Who doesn’t want a slide in their school? Ruaridh Nicol, Holmes Miller & Andrew Brown, West Dunbartonshire Council
We will discuss West Dunbartonshire’s refreshing approach to a learner-centred education model focusing on fun learning environments.
A collaborative working relationship fostered a culture where challenging the perceived norm was encouraged, constantly asking ‘why’? A culture that stripped back to the fundamental requirements for ‘how’ and ‘where’ we learn, encouraging the team to get creative with learning spaces. A culture of collective creative enjoyment.
A ‘learning ladder’ concept allows learning to grow across various levels as the specific needs of pupils develop. ‘Campfires’, ‘STEM caves’ and ‘reading nooks’ all conjure images of a different type of learning space! Wrap this all into a 3 storey facility with direct access to stimulating rooftop terraces with teaching zones and play equipment, including a slide linking the external terraces, and the staff and pupils have the opportunity to be directly involved in creating their own learning environment each day, developing creative ways of using space, collaborating between classes and realising where learning can take them.

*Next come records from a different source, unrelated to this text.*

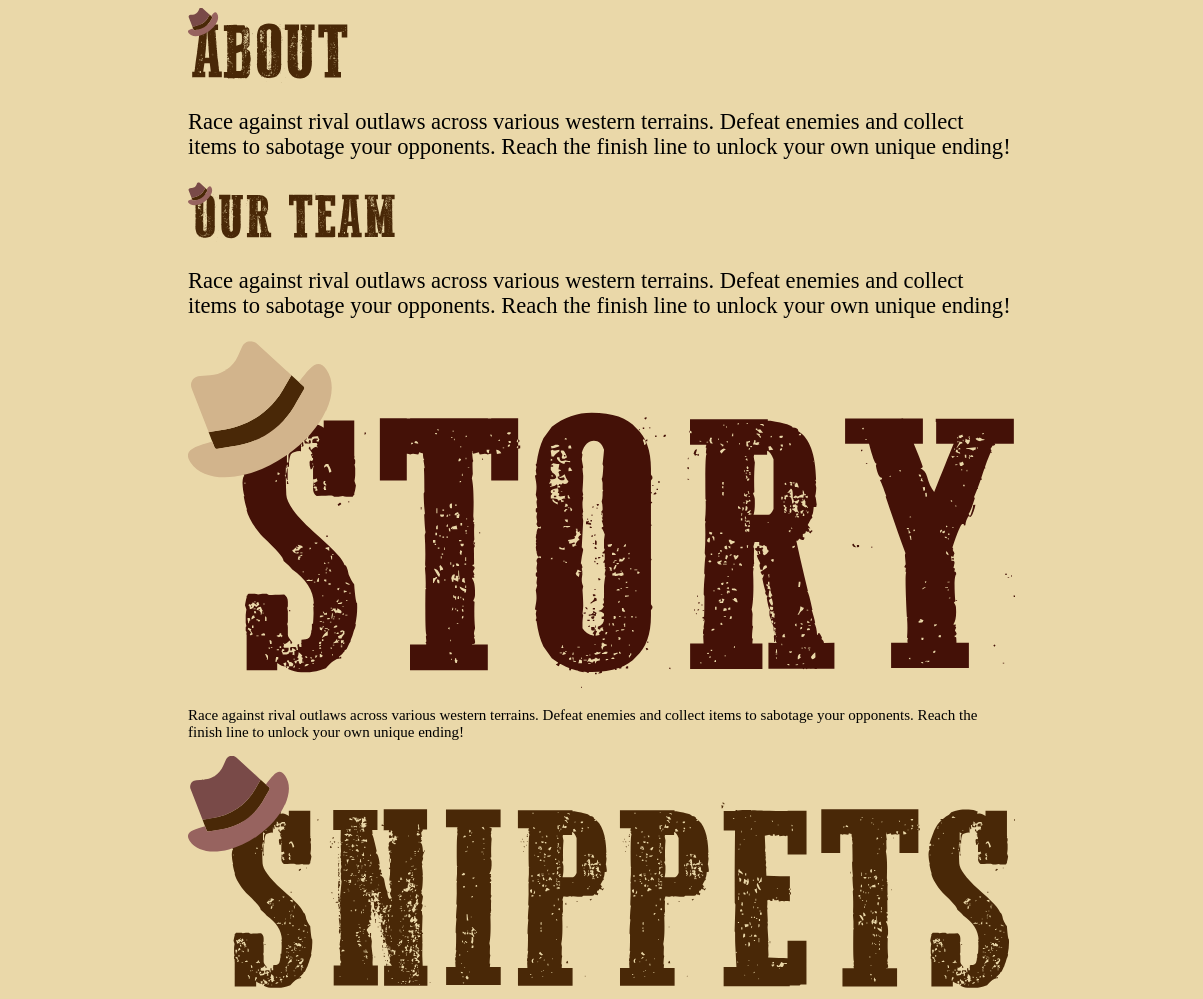
Repository: AlyssaHug/Bandit-Breakout
Page: index.html
The author's editor kept a copy of each file at every save. The page is drawn from the files as they stood at one save, then again after the next save.
The browser window is 1280 px wide. The pictures show the whole page, at 94% of full size.
Some web fonts or font styles are not loaded; a fallback is used.

Above is the page before, as saved 2025-05-06 14:08:41.

After the next save:
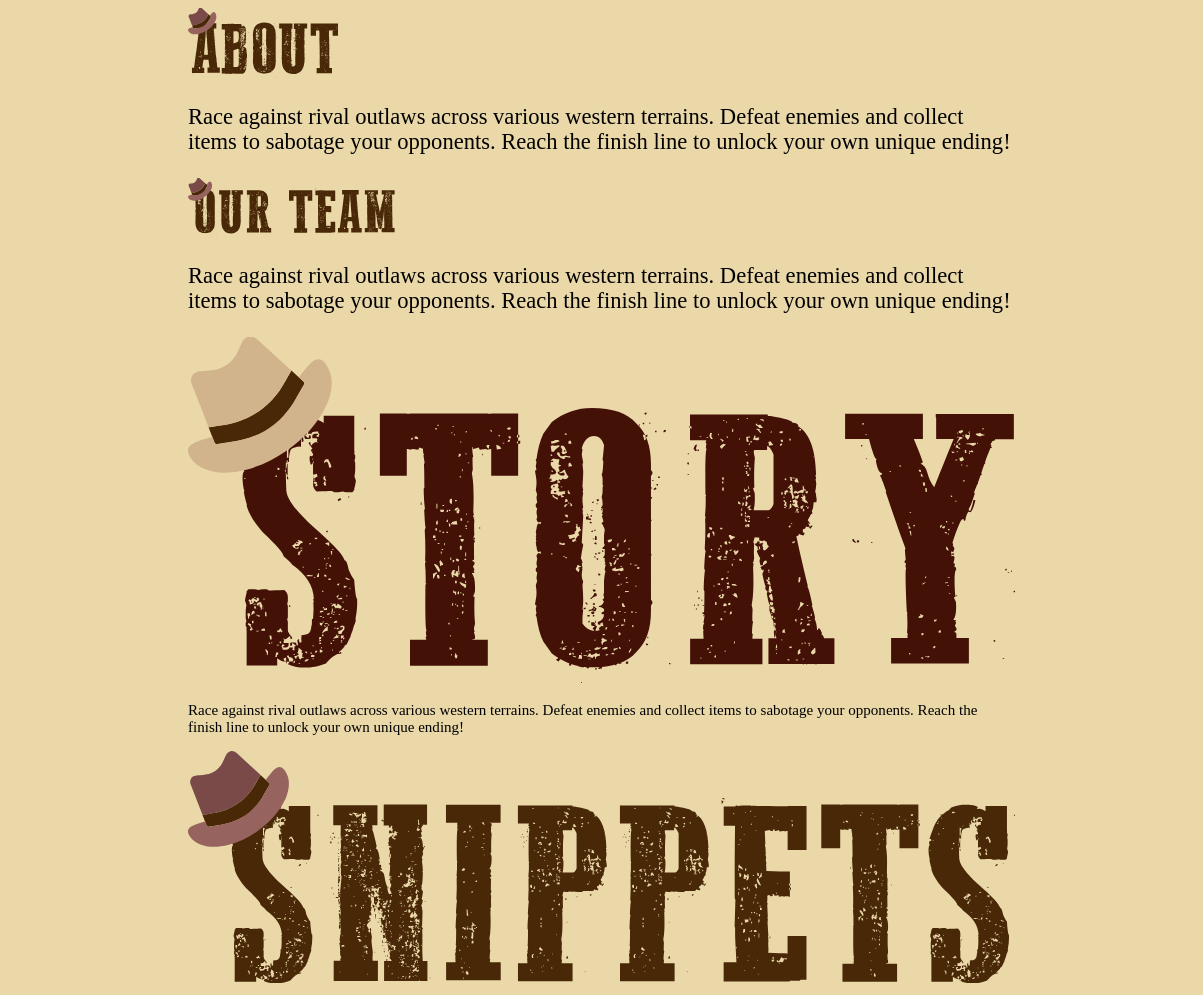
Saved 5 s later.
--- a/styles.css
+++ b/styles.css
@@ -28,7 +28,7 @@ html {
 }
 
 .about_section-heading {
-    height: 80px;
+    height: 75px;
 }
 .about_section-text {
     font-size: var(--font-size-h4);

An exemplary model of collaboration and consultation utilising immersive technology, engendered a culture of ownership from everyone well before the doors opened easing the transition to the new environment, catering for the needs of all – from early years, primary, children with additional support needs and adult users of the built environment.
- How to create a culture of innovation and sharing of ideas.
- How to design spaces that maximise opportunities for task based learning
- How to use visualisation to avoid surprises at the end of a project.
Duthie Park & Hazlehead Park: Weaving People and Place through Outdoor Early Learning and Childcare – Leia Derounian and Karla Mennie, Aberdeen City Council
Outdoor play and practice have long been known and recognised to contribute significantly to wellbeing and better outcomes for children. The Scottish Early Learning and Childcare (ELC) Expansion programme has added further value to the outdoors’ role in early childhood with its drive to incorporate high quality outdoor pedagogy and practice across ELC settings. This also provided Aberdeen City Council with the platform to launch their first two outdoor ELC provisions – Duthie Park and Hazlehead Outdoor Nurseries. We will be exploring the benefits of nature pedagogy using these two settings as case studies.
However, we also want to highlight that a key part of the success so far with these projects has been centred around an ethos of nurture, support and togetherness, helping communities come together for the benefit of all - people and place. Working with children alone may deliver a good ELC approach, but one that takes the family and wider community on board extends and deepens the impact of the service and uses a lens of sustainability.
This presentation will give an overview of the design and vision of our first outdoor nurseries, what this looks like in practice, the benefits reaped by its diverse stakeholders and ambitions for the future. Participants will be encouraged to consider how they too can join our aspiration in making the outdoors a place where children, families, communities and nature connect, a place where all generations and life can flourish.